> RECORD SET:
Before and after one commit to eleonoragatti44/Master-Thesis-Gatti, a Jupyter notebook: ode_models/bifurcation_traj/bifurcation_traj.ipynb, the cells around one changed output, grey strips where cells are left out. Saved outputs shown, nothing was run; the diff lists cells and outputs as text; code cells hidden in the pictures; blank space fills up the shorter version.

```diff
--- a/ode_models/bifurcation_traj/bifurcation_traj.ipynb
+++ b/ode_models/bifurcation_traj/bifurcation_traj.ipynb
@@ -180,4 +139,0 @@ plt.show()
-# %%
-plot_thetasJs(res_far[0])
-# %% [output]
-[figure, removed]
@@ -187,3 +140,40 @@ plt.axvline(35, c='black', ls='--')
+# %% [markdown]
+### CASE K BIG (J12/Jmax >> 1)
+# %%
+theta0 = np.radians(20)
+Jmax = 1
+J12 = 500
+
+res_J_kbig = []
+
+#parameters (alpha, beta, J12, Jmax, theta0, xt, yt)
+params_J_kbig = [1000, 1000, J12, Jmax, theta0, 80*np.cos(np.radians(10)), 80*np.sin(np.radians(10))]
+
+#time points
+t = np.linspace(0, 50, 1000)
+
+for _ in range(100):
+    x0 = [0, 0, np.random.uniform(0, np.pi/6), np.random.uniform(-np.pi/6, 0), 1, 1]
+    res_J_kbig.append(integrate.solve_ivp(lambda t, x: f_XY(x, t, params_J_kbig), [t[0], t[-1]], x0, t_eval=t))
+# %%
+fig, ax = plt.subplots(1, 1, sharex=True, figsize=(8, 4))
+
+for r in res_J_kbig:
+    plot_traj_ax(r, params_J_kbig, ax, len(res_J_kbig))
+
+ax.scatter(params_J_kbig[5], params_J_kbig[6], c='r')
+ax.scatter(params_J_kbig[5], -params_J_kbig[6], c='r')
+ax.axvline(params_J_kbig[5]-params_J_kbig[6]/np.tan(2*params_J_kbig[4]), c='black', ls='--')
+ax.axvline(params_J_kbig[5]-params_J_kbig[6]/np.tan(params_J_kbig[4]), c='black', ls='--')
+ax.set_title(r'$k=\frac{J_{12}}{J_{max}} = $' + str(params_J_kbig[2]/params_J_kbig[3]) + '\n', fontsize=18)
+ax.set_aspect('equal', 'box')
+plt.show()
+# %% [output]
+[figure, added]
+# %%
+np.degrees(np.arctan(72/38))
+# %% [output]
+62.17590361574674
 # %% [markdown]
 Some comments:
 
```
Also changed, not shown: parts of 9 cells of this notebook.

> WORK TO BE COMPLETED:
Count the lines in the listing that hold the word "Jmax", then give the number and nothing else.

> EXERCISE SOLUTION:
4